Frankfurt has been accused of being all business, sterile and character-less. It is very modern - at first blush, it appears more American than European. The city was practically destroyed during the war, so the archietecture and the city layout is quite modern. That's not altogether bad -- the plumbing always works, and streets are wide and straight and quite logically arranged. Or perhaps it was always so, given the famous German penchant for orderliness?

Munich, on the other hand has LOTS of charachter. Lovely old-town, great people. Perhaps our opinion was a bit colored because we arrived on the town's 840th anniversary, and had the pleasure of partaking in a city-wide party, with beer and food available in copious quantity everywhere.

Also, in Bavaria, we got to experience the Germans' passion for driving. We had requested a compact car, (one up from the bottom) and the rental agent said, "Is an Audi A4 okay?" Uh yeah, sure ... (trying to maintain a nonchalant exterior while internally screaming "YESSS!!!"). Nothing focuses your attention better than a sustained Autobahn drive at 160 km/hr (100 mph). And nothing imparts humility better than, in the center lane at the aforementioned speed, a Porsche flashes by in the high-speed lane. But the most amazing thing is that you can do it - legally. The German highways are perfect - wide shoulders, gentle curves, perfect pavement without a single bump. Yet another manifestation of the orderliness and efficiency of this country.

Speaking of orderliness, it's really comforting to be someplace where everything works. Frankfurt, and Munich somewhat, are not really tourist-oriented cities, so some things take a little figuring out at first - like transport - but once you puzzle them out, you can be dead certain that things will continue to function the same way. The rail systems, for example -- Once you master how to buy the correct ticket, you can rest assured that it will work reliably and consistently henceforth. If the schedule says the train leaves at 8:13, you can bet that one second past that time the doors are be closed and the train is moving.

They even developed a country-wide timekeeping scheme. Many desk clocks, wall clocks and even wristwatches in Germany these days have no knob for setting the time -- instead thete's a single-chip radio reciever that locks on to a timebase transmitter and sets the thing for you. It even adjusts for seasonal timechanges.
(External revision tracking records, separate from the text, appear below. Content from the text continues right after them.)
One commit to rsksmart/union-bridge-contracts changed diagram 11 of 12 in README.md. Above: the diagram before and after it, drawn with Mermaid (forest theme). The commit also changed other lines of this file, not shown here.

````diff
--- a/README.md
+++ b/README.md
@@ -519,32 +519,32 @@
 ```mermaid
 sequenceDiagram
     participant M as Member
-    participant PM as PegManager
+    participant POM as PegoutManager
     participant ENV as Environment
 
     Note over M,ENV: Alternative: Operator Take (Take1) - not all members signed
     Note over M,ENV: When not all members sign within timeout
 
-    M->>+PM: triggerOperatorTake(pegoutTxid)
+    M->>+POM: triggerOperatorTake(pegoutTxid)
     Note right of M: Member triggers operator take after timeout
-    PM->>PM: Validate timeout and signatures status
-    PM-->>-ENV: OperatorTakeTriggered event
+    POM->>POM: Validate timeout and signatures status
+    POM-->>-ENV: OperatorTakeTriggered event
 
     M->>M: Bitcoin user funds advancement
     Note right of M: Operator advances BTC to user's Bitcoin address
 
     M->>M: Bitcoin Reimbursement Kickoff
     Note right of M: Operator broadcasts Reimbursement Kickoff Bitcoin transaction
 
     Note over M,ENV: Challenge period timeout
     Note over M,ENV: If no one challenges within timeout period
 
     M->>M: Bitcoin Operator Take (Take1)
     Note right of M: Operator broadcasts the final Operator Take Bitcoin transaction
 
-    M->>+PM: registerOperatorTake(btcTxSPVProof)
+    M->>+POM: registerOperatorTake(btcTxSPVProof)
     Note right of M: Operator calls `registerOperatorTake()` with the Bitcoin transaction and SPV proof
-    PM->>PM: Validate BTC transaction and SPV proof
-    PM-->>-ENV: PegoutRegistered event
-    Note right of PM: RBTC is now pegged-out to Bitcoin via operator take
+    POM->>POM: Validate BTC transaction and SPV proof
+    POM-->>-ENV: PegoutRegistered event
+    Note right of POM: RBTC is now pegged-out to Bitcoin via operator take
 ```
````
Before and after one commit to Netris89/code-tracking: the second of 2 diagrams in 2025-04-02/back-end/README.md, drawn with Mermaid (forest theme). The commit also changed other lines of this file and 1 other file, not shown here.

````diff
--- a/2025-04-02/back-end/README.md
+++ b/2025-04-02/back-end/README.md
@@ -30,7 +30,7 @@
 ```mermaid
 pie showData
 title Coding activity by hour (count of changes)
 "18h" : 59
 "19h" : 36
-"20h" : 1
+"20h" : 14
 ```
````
And when you express amazement at all of the orderliness and efficiency, a native German usually responds with a puzzled expression, "but of course, why would we do it any way else?"

Why indeed.


* * *